Switching regulator forms constant-current source

Switching regulator forms constant-current source

Many applications require current sources rather than voltage sources. When you need a high-current source, using a linear regulator is inadvisable, because of the high power dissipation in the series resistor.
To solve the wasted-power problem, you can use a switch-mode regulator. The circuit of Figure 1 uses IC1, an LM2576 adjustable regulator. It needs only a few external elements and has an adjustable sensing input, which you use for controlling the output current. Resistor RSC is a current sensor. IC2A, one-half of a TL082 op amp, operates as a difference amplifier. When R1=R2=R3=R4, the output voltage is proportional to the current flowing in RSC. Good common-mode rejection and a wide common-mode voltage range are important, because the amplifier works with large, changing common-mode signals.
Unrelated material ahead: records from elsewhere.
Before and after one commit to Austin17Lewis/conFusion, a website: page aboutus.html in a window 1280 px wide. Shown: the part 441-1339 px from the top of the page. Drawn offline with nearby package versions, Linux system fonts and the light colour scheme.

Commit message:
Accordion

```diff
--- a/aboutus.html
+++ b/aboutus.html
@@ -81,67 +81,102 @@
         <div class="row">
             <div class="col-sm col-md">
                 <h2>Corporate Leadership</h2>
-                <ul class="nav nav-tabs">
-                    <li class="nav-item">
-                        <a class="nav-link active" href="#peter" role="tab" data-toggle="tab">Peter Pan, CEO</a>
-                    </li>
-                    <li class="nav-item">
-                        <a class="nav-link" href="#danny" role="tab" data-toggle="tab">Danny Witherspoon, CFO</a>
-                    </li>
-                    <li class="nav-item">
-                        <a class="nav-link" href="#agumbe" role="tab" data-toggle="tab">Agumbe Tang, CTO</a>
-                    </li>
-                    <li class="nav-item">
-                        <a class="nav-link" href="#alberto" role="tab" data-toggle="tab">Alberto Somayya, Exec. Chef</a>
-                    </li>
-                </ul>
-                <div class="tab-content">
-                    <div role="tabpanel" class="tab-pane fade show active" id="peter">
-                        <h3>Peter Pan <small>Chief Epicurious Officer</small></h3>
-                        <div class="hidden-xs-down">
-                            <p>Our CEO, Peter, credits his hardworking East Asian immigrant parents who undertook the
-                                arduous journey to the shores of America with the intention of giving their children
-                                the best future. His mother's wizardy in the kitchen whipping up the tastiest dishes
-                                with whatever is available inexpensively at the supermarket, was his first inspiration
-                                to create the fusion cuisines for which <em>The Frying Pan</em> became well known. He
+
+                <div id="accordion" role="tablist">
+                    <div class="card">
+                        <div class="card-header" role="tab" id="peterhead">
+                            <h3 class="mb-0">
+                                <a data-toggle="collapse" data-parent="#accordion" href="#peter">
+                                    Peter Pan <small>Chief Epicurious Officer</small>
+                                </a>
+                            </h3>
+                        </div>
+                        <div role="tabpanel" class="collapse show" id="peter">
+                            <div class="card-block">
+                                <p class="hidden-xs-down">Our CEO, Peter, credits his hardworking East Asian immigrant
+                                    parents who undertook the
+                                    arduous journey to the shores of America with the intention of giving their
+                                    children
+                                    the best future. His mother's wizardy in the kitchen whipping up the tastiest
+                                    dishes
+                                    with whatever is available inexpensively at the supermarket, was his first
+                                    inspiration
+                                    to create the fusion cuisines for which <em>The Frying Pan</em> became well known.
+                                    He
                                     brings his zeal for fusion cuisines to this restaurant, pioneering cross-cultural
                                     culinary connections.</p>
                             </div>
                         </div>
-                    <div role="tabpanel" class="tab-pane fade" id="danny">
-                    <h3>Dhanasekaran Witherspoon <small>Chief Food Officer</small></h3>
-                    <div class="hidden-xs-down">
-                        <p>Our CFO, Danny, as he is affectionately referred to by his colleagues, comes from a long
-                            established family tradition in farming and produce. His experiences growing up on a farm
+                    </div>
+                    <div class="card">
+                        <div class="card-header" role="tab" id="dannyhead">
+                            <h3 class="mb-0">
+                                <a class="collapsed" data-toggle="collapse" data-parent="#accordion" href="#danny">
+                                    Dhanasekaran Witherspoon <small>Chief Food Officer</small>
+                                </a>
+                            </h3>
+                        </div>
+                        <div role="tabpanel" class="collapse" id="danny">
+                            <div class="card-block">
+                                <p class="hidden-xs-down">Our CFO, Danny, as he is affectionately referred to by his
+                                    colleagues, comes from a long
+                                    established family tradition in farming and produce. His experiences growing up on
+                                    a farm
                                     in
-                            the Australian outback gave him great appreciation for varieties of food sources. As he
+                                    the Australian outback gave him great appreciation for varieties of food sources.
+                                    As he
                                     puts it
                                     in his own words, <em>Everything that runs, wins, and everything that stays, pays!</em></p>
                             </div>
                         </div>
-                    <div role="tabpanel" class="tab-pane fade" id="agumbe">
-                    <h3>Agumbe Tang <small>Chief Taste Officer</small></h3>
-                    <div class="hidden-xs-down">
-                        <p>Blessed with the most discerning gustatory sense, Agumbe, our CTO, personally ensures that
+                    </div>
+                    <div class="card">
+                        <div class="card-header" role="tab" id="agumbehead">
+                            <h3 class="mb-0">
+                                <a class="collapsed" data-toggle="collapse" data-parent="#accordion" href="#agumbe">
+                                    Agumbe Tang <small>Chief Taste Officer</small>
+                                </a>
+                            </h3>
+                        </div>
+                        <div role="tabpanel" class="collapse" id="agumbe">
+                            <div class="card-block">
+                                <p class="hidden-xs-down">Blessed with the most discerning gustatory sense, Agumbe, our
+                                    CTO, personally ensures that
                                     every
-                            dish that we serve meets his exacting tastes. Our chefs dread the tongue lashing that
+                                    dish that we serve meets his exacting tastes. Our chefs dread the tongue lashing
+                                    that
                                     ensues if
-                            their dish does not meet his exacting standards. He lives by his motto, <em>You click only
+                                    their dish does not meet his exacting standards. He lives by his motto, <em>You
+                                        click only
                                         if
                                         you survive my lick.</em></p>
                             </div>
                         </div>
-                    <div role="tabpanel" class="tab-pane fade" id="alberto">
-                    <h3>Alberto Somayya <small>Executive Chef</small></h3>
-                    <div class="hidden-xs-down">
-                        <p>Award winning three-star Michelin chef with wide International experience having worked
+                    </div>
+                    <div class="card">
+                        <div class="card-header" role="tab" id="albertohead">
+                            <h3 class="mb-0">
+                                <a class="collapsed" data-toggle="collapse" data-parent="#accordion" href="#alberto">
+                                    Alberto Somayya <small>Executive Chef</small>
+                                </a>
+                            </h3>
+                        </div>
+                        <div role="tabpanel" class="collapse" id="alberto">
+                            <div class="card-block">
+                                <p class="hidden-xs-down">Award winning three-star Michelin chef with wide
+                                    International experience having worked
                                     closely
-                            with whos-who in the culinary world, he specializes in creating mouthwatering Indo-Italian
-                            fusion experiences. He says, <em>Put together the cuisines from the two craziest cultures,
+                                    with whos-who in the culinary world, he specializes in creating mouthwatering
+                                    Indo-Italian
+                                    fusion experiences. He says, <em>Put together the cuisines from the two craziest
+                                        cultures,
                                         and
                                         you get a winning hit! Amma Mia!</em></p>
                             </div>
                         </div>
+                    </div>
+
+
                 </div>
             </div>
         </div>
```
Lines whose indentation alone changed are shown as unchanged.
The second half of the TL082 op amp, IC2B, operates as a noninverting amplifier. The required gain depends on the output current you need: G=VREF/VSC, where G is gain, VREF is the voltage on the sensing input of the LM2576, and VSC is the voltage across RSC. Note that VSC=IOUTRSC, where IOUT is the output current. For example, if IOUT=2A and RSC=0.12Ù, then VSC=0.24V. Typically, for the LM2576, VREF=1.237V. So, you can obtain the gain of the noninverting amplifier from the gain equation: G=5.15V/V. The overall gain of the noninverting amplifier is G=1+R7/R6. If R7=100 kÙ and G=5.15, you can solve for R6 (24.1 kÙ). When you need a precise output current, you can replace the fixed resistor, R6,with a series connection of a fixed resistor and a potentiometer. Tests showed that the output current is practically constant with varying loads. For example, the 2A output current changed less than 1% for an output-voltage range of 0.3 to 15V.

Visit Here for more.